Copy out each line below that has the word "changed" in it.
WORKING DATA section start
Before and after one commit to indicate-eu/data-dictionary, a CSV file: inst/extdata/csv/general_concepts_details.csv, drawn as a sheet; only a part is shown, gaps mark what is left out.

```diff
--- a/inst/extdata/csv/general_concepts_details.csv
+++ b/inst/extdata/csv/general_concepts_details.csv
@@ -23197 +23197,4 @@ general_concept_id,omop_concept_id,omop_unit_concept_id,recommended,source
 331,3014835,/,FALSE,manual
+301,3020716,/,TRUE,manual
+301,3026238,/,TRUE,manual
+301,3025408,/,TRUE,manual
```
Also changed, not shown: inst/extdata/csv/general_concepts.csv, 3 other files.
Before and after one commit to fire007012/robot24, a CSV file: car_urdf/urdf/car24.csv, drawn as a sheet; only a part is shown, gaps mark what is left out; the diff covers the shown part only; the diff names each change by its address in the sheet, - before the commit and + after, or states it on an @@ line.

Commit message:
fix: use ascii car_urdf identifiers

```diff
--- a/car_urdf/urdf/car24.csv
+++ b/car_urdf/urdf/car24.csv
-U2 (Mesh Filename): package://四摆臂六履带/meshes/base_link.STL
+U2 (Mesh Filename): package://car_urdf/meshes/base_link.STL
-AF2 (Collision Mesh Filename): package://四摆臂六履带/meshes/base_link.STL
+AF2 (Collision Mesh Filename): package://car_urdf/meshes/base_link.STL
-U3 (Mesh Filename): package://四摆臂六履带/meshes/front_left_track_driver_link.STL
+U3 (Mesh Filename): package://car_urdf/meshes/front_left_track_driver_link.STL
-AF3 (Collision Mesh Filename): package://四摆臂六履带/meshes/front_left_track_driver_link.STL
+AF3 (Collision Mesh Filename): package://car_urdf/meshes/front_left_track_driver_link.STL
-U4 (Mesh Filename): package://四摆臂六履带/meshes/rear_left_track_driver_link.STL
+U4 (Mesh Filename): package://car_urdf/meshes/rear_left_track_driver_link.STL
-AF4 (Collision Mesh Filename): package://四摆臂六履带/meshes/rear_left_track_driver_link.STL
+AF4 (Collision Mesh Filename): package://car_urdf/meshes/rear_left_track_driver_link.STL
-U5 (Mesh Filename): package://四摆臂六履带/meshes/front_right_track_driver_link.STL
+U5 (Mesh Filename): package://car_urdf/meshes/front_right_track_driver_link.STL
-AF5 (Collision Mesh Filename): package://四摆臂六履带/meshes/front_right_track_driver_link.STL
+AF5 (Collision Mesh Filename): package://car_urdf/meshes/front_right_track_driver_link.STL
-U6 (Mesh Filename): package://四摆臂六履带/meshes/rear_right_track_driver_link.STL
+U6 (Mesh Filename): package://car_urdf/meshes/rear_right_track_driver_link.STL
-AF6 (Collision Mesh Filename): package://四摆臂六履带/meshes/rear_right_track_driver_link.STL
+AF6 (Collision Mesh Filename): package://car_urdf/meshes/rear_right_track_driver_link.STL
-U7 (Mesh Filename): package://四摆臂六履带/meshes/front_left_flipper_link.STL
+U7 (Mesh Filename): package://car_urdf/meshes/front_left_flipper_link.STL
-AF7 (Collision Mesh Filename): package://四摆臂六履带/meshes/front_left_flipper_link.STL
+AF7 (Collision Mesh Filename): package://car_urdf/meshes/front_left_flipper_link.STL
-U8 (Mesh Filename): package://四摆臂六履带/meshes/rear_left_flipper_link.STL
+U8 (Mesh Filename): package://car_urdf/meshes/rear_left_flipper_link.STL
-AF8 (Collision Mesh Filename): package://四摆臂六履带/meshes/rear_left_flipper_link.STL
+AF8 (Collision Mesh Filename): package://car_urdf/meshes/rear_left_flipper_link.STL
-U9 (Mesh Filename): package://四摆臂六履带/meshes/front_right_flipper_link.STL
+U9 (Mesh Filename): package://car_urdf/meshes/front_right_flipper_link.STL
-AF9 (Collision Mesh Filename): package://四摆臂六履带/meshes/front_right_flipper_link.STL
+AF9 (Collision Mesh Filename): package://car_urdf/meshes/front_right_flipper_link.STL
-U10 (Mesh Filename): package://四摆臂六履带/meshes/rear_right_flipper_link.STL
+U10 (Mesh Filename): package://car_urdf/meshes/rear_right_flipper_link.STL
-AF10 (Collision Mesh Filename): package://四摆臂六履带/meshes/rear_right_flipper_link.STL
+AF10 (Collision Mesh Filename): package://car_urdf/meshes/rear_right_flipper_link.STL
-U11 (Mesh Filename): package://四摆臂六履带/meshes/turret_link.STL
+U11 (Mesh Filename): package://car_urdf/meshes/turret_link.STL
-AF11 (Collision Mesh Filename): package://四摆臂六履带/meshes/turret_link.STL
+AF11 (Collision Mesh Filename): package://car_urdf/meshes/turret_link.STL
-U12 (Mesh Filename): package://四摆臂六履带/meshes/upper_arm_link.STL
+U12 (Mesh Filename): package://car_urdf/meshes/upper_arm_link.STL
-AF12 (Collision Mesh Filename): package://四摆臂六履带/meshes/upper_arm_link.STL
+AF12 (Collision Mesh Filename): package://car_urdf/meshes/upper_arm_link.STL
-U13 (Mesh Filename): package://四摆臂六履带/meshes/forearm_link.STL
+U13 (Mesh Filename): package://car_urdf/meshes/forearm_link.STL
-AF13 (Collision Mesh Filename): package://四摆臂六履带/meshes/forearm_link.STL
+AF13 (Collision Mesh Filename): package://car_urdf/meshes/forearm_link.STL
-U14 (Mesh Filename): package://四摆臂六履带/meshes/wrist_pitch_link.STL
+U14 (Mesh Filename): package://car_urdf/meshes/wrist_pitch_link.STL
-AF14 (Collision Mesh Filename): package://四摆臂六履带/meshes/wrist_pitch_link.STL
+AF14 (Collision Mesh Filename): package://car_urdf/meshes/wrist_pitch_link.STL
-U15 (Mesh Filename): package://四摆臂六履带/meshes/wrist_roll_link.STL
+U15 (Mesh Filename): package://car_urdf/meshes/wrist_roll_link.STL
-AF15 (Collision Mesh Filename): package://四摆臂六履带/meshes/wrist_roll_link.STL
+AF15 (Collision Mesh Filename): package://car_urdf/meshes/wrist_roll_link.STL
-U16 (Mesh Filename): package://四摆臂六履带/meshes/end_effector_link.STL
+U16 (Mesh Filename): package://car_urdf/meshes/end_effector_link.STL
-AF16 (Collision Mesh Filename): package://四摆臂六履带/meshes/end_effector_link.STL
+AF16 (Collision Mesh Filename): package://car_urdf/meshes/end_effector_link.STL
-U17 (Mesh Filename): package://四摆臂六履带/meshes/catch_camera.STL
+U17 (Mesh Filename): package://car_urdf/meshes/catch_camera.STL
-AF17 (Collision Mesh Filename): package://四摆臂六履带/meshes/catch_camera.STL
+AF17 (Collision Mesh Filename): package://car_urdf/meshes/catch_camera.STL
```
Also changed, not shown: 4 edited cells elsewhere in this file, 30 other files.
WORKING DATA section end
TASK RESULT:
Also changed, not shown: inst/extdata/csv/general_concepts.csv, 3 other files.
Also changed, not shown: 4 edited cells elsewhere in this file, 30 other files.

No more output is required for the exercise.